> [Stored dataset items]

= = = = =

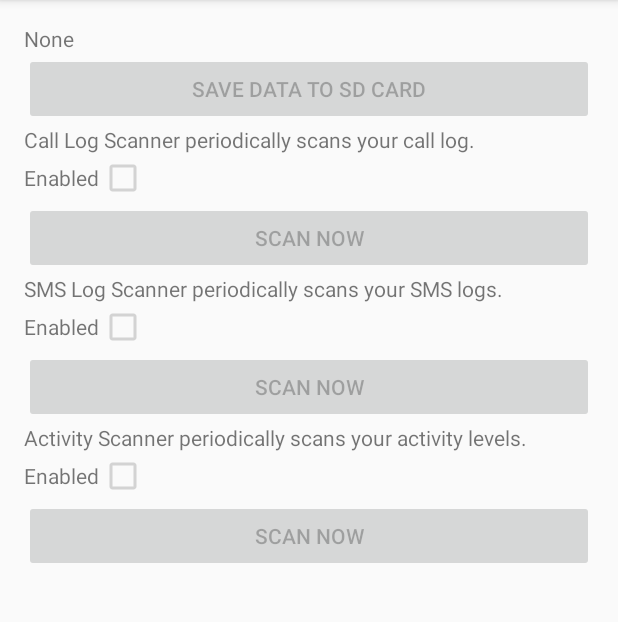
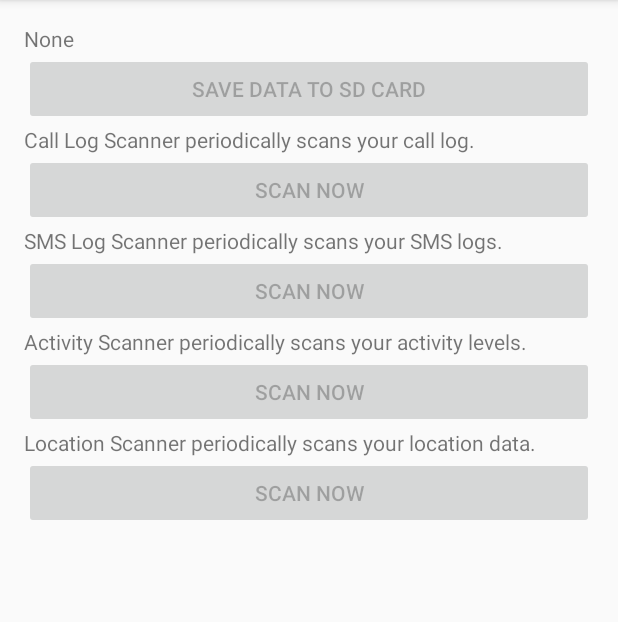
Before and after one commit to lin-ll/SelfAware, an Android app: the screen it shows after launch (MainActivity), on a phone screen of 412 x 824 dp, the part 84-706 px from its top. Run offline under Robolectric (Android 15) with nearby library versions, the phone set to English and light mode, and no system bars; libraries missing offline, so code that uses them is left out: edu.mit.media; 2 statements that could not run were skipped.

Commit message:
No more enable checkboxes, new location probe sensing

```diff
--- a/app/src/main/res/layout/content_main.xml
+++ b/app/src/main/res/layout/content_main.xml
@@ -28,17 +28,6 @@
         android:layout_width="wrap_content"
         android:layout_height="wrap_content"
         android:text="Call Log Scanner periodically scans your call log." />
-    <LinearLayout
-        android:layout_width="wrap_content"
-        android:layout_height="wrap_content"
-        android:orientation="horizontal" >
-        <TextView android:text="Enabled"
-            android:layout_width="wrap_content"
-            android:layout_height="wrap_content"/>
-        <CheckBox android:id="@+id/enabledCall"
-            android:layout_width="wrap_content"
-            android:layout_height="wrap_content"/>
-    </LinearLayout>
     <Button android:id="@+id/scanCall"
         android:text="Scan Now"
         android:layout_width="fill_parent"
@@ -48,17 +37,6 @@
         android:layout_width="wrap_content"
         android:layout_height="wrap_content"
         android:text="SMS Log Scanner periodically scans your SMS logs." />
-    <LinearLayout
-        android:layout_width="wrap_content"
-        android:layout_height="wrap_content"
-        android:orientation="horizontal" >
-        <TextView android:text="Enabled"
-            android:layout_width="wrap_content"
-            android:layout_height="wrap_content"/>
-        <CheckBox android:id="@+id/enabledSMS"
-            android:layout_width="wrap_content"
-            android:layout_height="wrap_content"/>
-    </LinearLayout>
     <Button android:id="@+id/scanSMS"
         android:text="Scan Now"
         android:layout_width="fill_parent"
@@ -68,19 +46,17 @@
         android:layout_width="wrap_content"
         android:layout_height="wrap_content"
         android:text="Activity Scanner periodically scans your activity levels." />
-    <LinearLayout
-        android:layout_width="wrap_content"
-        android:layout_height="wrap_content"
-        android:orientation="horizontal" >
-        <TextView android:text="Enabled"
-            android:layout_width="wrap_content"
-            android:layout_height="wrap_content"/>
-        <CheckBox android:id="@+id/enabledAct"
-            android:layout_width="wrap_content"
-            android:layout_height="wrap_content"/>
-    </LinearLayout>
     <Button android:id="@+id/scanAct"
         android:text="Scan Now"
         android:layout_width="fill_parent"
         android:layout_height="wrap_content"/>
+
+    <TextView
+        android:layout_width="wrap_content"
+        android:layout_height="wrap_content"
+        android:text="Location Scanner periodically scans your location data." />
+    <Button android:id="@+id/scanLoc"
+        android:text="Scan Now"
+        android:layout_width="fill_parent"
+        android:layout_height="wrap_content"/>
 </LinearLayout>
```
Also changed, not shown: app/src/main/AndroidManifest.xml (+4 -5 lines), app/src/main/java/ll7/secondapp/MainActivity.java (+39 -106 lines), app/src/main/res/values/strings.xml (+6 -21 lines).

= = = = =

> [WHAT YOU ARE ASKED TO DO] Write out the records exactly. Do not carry the pictures over.

> [SOLUTION TO THE EXERCISE]
Before and after one commit to lin-ll/SelfAware, an Android app: the screen it shows after launch (MainActivity), on a phone screen of 412 x 824 dp, the part 84-706 px from its top. Run offline under Robolectric (Android 15) with nearby library versions, the phone set to English and light mode, and no system bars; libraries missing offline, so code that uses them is left out: edu.mit.media; 2 statements that could not run were skipped.

Commit message:
No more enable checkboxes, new location probe sensing

```diff
--- a/app/src/main/res/layout/content_main.xml
+++ b/app/src/main/res/layout/content_main.xml
@@ -28,17 +28,6 @@
         android:layout_width="wrap_content"
         android:layout_height="wrap_content"
         android:text="Call Log Scanner periodically scans your call log." />
-    <LinearLayout
-        android:layout_width="wrap_content"
-        android:layout_height="wrap_content"
-        android:orientation="horizontal" >
-        <TextView android:text="Enabled"
-            android:layout_width="wrap_content"
-            android:layout_height="wrap_content"/>
-        <CheckBox android:id="@+id/enabledCall"
-            android:layout_width="wrap_content"
-            android:layout_height="wrap_content"/>
-    </LinearLayout>
     <Button android:id="@+id/scanCall"
         android:text="Scan Now"
         android:layout_width="fill_parent"
@@ -48,17 +37,6 @@
         android:layout_width="wrap_content"
         android:layout_height="wrap_content"
         android:text="SMS Log Scanner periodically scans your SMS logs." />
-    <LinearLayout
-        android:layout_width="wrap_content"
-        android:layout_height="wrap_content"
-        android:orientation="horizontal" >
-        <TextView android:text="Enabled"
-            android:layout_width="wrap_content"
-            android:layout_height="wrap_content"/>
-        <CheckBox android:id="@+id/enabledSMS"
-            android:layout_width="wrap_content"
-            android:layout_height="wrap_content"/>
-    </LinearLayout>
     <Button android:id="@+id/scanSMS"
         android:text="Scan Now"
         android:layout_width="fill_parent"
@@ -68,19 +46,17 @@
         android:layout_width="wrap_content"
         android:layout_height="wrap_content"
         android:text="Activity Scanner periodically scans your activity levels." />
-    <LinearLayout
-        android:layout_width="wrap_content"
-        android:layout_height="wrap_content"
-        android:orientation="horizontal" >
-        <TextView android:text="Enabled"
-            android:layout_width="wrap_content"
-            android:layout_height="wrap_content"/>
-        <CheckBox android:id="@+id/enabledAct"
-            android:layout_width="wrap_content"
-            android:layout_height="wrap_content"/>
-    </LinearLayout>
     <Button android:id="@+id/scanAct"
         android:text="Scan Now"
         android:layout_width="fill_parent"
         android:layout_height="wrap_content"/>
+
+    <TextView
+        android:layout_width="wrap_content"
+        android:layout_height="wrap_content"
+        android:text="Location Scanner periodically scans your location data." />
+    <Button android:id="@+id/scanLoc"
+        android:text="Scan Now"
+        android:layout_width="fill_parent"
+        android:layout_height="wrap_content"/>
 </LinearLayout>
```
Also changed, not shown: app/src/main/AndroidManifest.xml (+4 -5 lines), app/src/main/java/ll7/secondapp/MainActivity.java (+39 -106 lines), app/src/main/res/values/strings.xml (+6 -21 lines).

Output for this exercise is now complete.